To hear Gov. Terry McAuliffe tell it, expanding Medicaid would provide hundreds of thousands of Virginians with better coverage, save hospitals and businesses more than $1 billion and stimulate the economy. Best of all, it would cost Virginia taxpayers hardly anything. Hallelujah, it’s a miracle!
The problem is that he is wrong about nearly all of it.
McAuliffe counts on roughly $14.7 billion in federal funding over the next 10 years to pay for most of the expansion. Under the Affordable Care Act, the federal government would pay the entire cost through 2016.
After that, the federal share would gradually decline, but it is still supposed to pick up at least 90 percent of the cost for those made newly eligible in perpetuity. This is a much higher share of costs than Virginia receives under traditional Medicaid. McAuliffe sees this as virtually free money.
There are at least three big problems with this way of thinking. First, even though the feds will cover 90 percent, Virginians will have to pay 10 percent. Ten percent of a really big number is still a really big number.
Medicaid already is one of the biggest drivers of Virginia’s budget, accounting for more than 18 percent of spending. That’s significantly higher than the national average, and more than the state spends for transportation, public assistance or higher education.
Second, the increased federal funding applies only to Virginians added to Medicaid as a result of expanding eligibility to 138 percent of the poverty level. This ignores a second category of recipients likely to be added to the Medicaid rolls if this expansion moves forward, what the Robert Wood Johnson Foundation has dubbed “the woodwork effect.”
As the Medicaid expansion moves forward, thousands of state residents will discover they are eligible under traditional Medicaid.
Some will be uninsured, but others will either be paying for insurance themselves or receiving it from their employer.
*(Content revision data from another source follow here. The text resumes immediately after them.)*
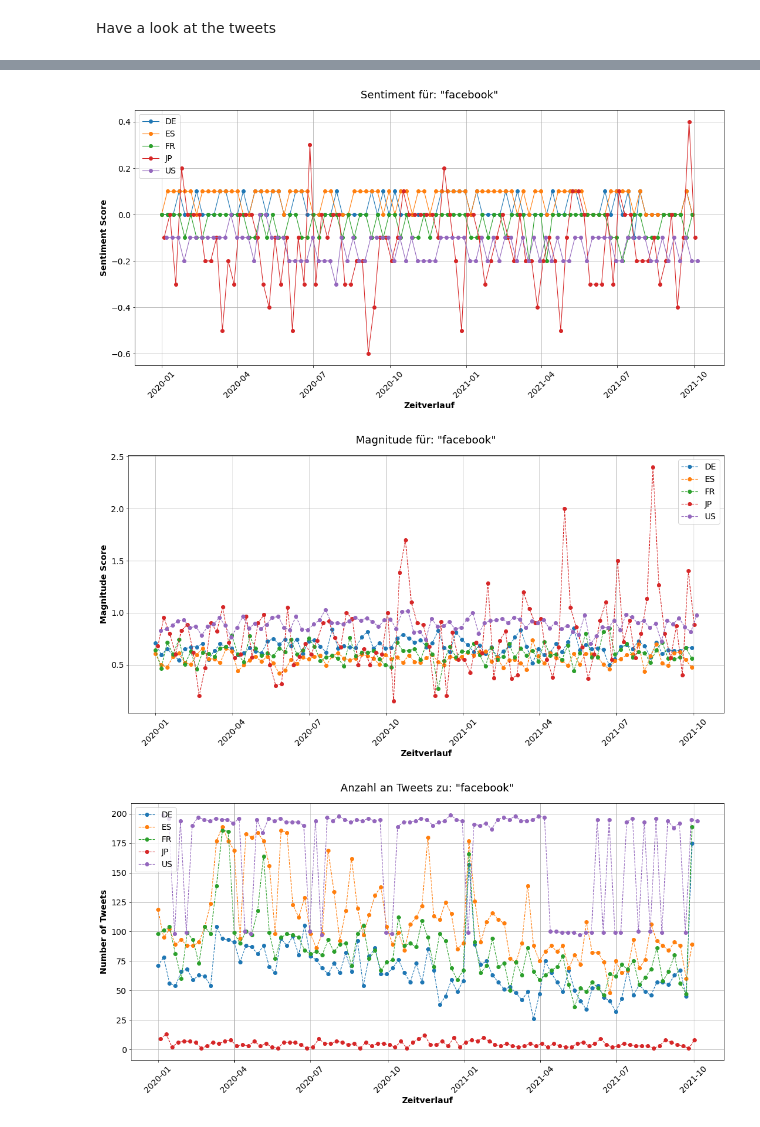
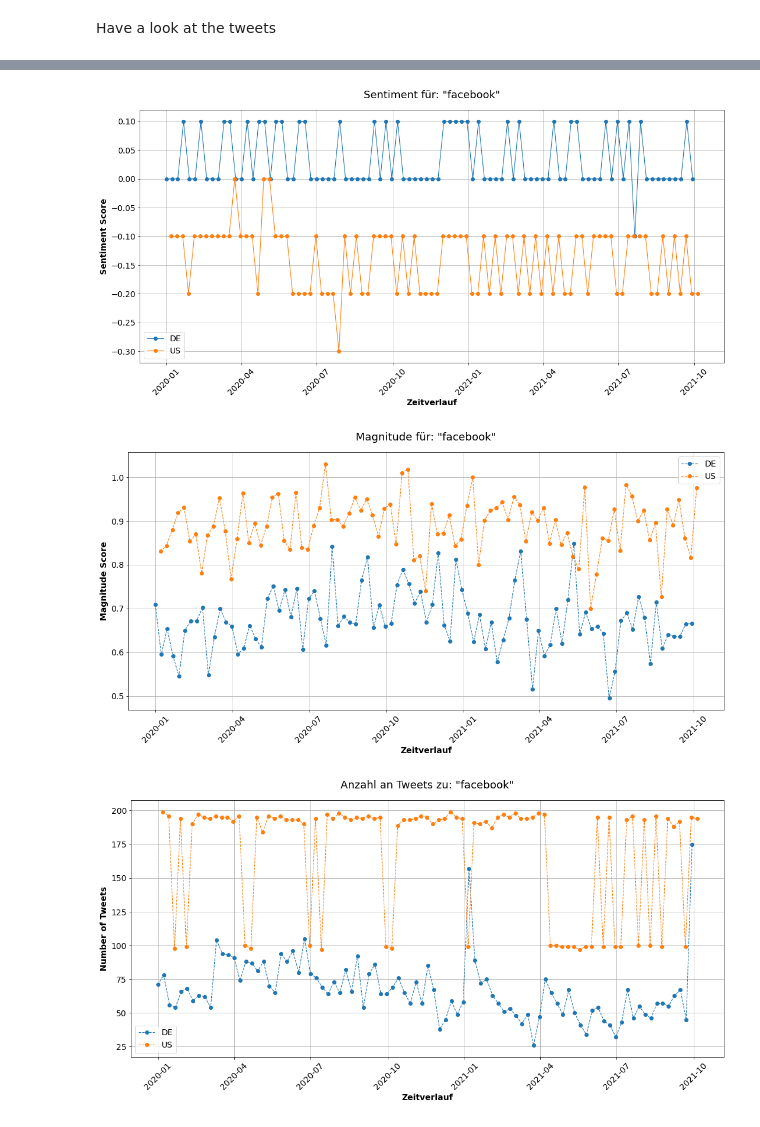
Before and after one commit to lukasleist/tud-is-sentiment, a Jupyter notebook: tool.ipynb, the cells around one changed output, grey strips where cells are left out. Cells and saved outputs as stored; diff of their text form; code cells hidden in the pictures.

```diff
--- a/tool.ipynb
+++ b/tool.ipynb
@@ -79,16 +81,23 @@ time_steps = 52+40
 
 
 search_term = 'ampelkoalition'
+
+start_time = date(2020, 1, 1)
+time_interval = 7
+time_steps = 52+40
+
+search_term = 'facebook'
+
 '''
 
 start_time = date(2020, 1, 1)
 time_interval = 7
 time_steps = 52+40
 
-
+#search_term = '"künstliche intelligenz" OR "artificial intelligence"'
 search_term = 'facebook'
 
-countries = ['US', 'DE', 'FR', 'ES', 'JP']
+countries = ['US', 'DE'] #, 'FR', 'ES', 'JP']
 languages = ['en', 'de', 'fr', 'es', 'jp']
 
 group_on = 'country' # country oder lang
@@ -173,7 +182,7 @@ search_args_recent = load_credentials(
 def fetch_tweets(search_term, start_time=start_time, end_time=start_time + timedelta(days=time_interval), country="US", credentials=search_args_all, max_tweets=10000, skip_cache=False):
     query = "{} place_country:{} -is:retweet -has:links".format(search_term, country)
     filename = ''.join(
-        l for l in "{} start_time={} end_time={}".format(query, start_time, end_time, country) if l not in [' ', ':']
+        l for l in "{} start_time={} end_time={}".format(query, start_time, end_time, country) if l not in [' ', ':', '|', '"']
     )
 
     cache_path = os.path.join('.', cache_directory, '{}.pckl'.format(filename))
@@ -237,7 +246,7 @@ for country in countries:
             start_time=start,
             end_time=end,
             country=country,
-            max_tweets=100,
+            max_tweets=1000,
             skip_cache=False
         )
         tweets['country'] = country
@@ -382,9 +290,9 @@ sentiment_df = df[df.lang.isin(languages)].reset_index().groupby(
 ).resample('{}D'.format(time_interval), on='created_at').agg({'text': '. '.join, 'id': 'size'})
 # %%
 ds = []
-print(len(sentiment_df.text))
 for i, row in enumerate(sentiment_df.text):
-    print(i)
+    if not i % 25:
+        print('Analyzed {} of {} texts'.format(i, len(sentiment_df.text)))
     try:
         s = analyze_text(row)
         ds.append(s)
@@ -426,7 +325,7 @@ sentiment_df.head()
 sentiment_df.rename(columns={'id': 'number_of_tweets'}, inplace=True)
 
 os.makedirs('./results', exist_ok=True)
-sentiment_df.to_csv('./results/{}.csv'.format(search_term), sep=';')
+sentiment_df.to_csv('./results/{}.csv'.format(search_term).replace('"', ''), sep=';')
 
 # Adjust figure appearance and scale
 font = {
@@ -442,34 +341,34 @@ y_label_params = {
     'weight': "bold",
     'fontsize': font['size']
 }
 
 for plotted_value in ['sentiment', 'magnitude', 'number_of_tweets']:
     fig, ax = plt.subplots(figsize=(18, 8))
 
     groups = sentiment_df.index.levels[0]
 
     for group in groups:
         if plotted_value == 'sentiment':
             ax.plot(sentiment_df.loc[(group)].score, 'o-', label=group)
             ax.set_ylabel("Sentiment Score", **y_label_params)
             plt.title('Sentiment für: "{}"'.format(search_term), fontfamily="sans-serif", fontsize=18, pad=20)
         elif plotted_value == 'magnitude':
             ax.plot(sentiment_df.loc[(group)].magnitude / sentiment_df.loc[(group)].number_of_tweets, 'o--', label=group)
             ax.set_ylabel("Magnitude Score", **y_label_params)
             plt.title('Magnitude für: "{}"'.format(search_term), fontfamily="sans-serif", fontsize=18, pad=20)
         else:
             ax.plot(sentiment_df.loc[(group)].number_of_tweets, 'o--', label=group)
             ax.set_ylabel("Number of Tweets", **y_label_params)
             plt.title('Anzahl an Tweets zu: "{}"'.format(search_term), fontfamily="sans-serif", fontsize=18, pad=20)
 
     ax.set_xlabel("Zeitverlauf", fontfamily="sans-serif",
                 weight="bold", fontsize=font['size'])
     ax.grid()
     ax.legend(loc='best')
     plt.xticks(rotation=45)
     #plt.show()
-    plt.savefig('./results/{}_{}.png'.format(search_term, plotted_value), bbox_inches='tight')
+    plt.savefig('./results/{}_{}.png'.format(search_term, plotted_value).replace('"', ''), bbox_inches='tight')
 # %% [output]
-[figure, old version]
+[figure, new version]
-[figure, old version]
+[figure, new version]
-[figure, old version]
+[figure, new version]
```
Also changed, not shown: parts of 5 cells of this notebook.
It has been estimated that roughly 20 percent of new Medicaid recipients in Virginia would be “coming out of the woodwork.” This group is not eligible for the increased level of federal funding, meaning state taxpayers must pay 50 percent of their costs.
Overall, the Kaiser Family Foundation estimates state taxpayers would have to pony up at least $1.3 billion in additional taxes through 2022.
Of course, any estimate assumes the federal government will keep its side of the bargain when it comes to future funding. But with Washington still facing a debt crisis, Medicaid will almost certainly be on the table.
Indeed, in budget negotiations, the Obama administration reportedly offered to cut the 90 percent funding promise for Medicaid expansion to a lower “blended rate formula.” While the administration has backed off that offer, it shows how tenuous federal funding promises really are.
Finally, Medicaid expansion wouldn’t necessarily provide poor Virginians with better access to health care. The Oregon Health Insurance Exchange study, the first randomized controlled study of Medicaid outcomes, recently concluded that “Medicaid coverage generated no significant improvements in measured physical‐health outcomes.”
Other studies show that, in some cases, Medicaid patients actually wait longer and receive worse care than the uninsured.
While Medicaid costs taxpayers a lot of money, it pays doctors little. On average, Medicaid reimburses doctors only 72 cents out of each dollar of costs. As a result, many doctors limit the number of Medicaid patients they serve or refuse to take them at all.
An analysis published in Health Affairs found that only 69 percent of physicians accept Medicaid patients. Another study in the New England Journal of Medicine found that Medicaid recipients were six times more likely to be denied an appointment than people with private insurance. And according to a third study, when they do get an appointment, they wait an average of 42 days to see a doctor, twice as long as the privately insured.
That’s one reason why so many Medicaid patients show up at the emergency room for treatment. They can’t find a doctor to treat them otherwise.
McAuliffe is also wrong on his expectation that increased enrollment will keep people out of ERs and reduce the cost of uncompensated care. The Oregon study found that increased Medicaid enrollment actually increased ER use by as much as 40 percent. The result was an increase in annual emergency room spending by roughly $120 per covered individual. In Virginia, that would mean almost $100 million in additional ER costs per year.
In reality, expanding Medicaid would cost Virginia taxpayers a substantial amount while providing the poor with substandard coverage. It would encourage some recipients to drop private coverage and could make ER crowding and costs worse. That’s not quite the miracle that McAuliffe is counting on.